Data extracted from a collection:
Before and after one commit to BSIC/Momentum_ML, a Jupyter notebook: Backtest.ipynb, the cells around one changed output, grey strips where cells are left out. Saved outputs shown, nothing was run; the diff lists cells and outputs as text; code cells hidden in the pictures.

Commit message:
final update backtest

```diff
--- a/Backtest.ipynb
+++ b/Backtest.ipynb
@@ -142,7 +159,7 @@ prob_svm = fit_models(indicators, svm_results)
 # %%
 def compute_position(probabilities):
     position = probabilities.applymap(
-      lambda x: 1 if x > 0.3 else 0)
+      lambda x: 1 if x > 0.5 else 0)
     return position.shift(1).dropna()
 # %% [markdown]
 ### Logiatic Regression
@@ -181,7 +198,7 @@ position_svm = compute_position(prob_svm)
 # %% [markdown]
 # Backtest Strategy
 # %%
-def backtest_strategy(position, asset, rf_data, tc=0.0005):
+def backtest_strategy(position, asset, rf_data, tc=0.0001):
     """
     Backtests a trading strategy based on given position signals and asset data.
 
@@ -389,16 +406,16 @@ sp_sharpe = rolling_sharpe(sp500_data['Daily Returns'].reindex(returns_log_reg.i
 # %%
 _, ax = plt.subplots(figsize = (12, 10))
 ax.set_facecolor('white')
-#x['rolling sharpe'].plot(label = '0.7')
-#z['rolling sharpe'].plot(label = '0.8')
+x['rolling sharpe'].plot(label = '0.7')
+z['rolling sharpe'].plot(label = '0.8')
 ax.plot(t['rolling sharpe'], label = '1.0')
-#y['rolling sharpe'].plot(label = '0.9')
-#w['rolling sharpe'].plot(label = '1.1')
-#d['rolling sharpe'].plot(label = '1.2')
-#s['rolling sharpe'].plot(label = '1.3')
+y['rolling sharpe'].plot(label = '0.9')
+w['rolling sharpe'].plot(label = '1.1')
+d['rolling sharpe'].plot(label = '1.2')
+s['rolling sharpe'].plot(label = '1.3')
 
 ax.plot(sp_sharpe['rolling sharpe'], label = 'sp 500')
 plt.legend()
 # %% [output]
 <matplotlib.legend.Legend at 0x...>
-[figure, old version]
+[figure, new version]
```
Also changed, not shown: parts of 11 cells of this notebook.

• Required work:
Only the lines above that include the word "ipynb" belong in the answer; copy each one.

• Written solution:
Before and after one commit to BSIC/Momentum_ML, a Jupyter notebook: Backtest.ipynb, the cells around one changed output, grey strips where cells are left out. Saved outputs shown, nothing was run; the diff lists cells and outputs as text; code cells hidden in the pictures.
--- a/Backtest.ipynb
+++ b/Backtest.ipynb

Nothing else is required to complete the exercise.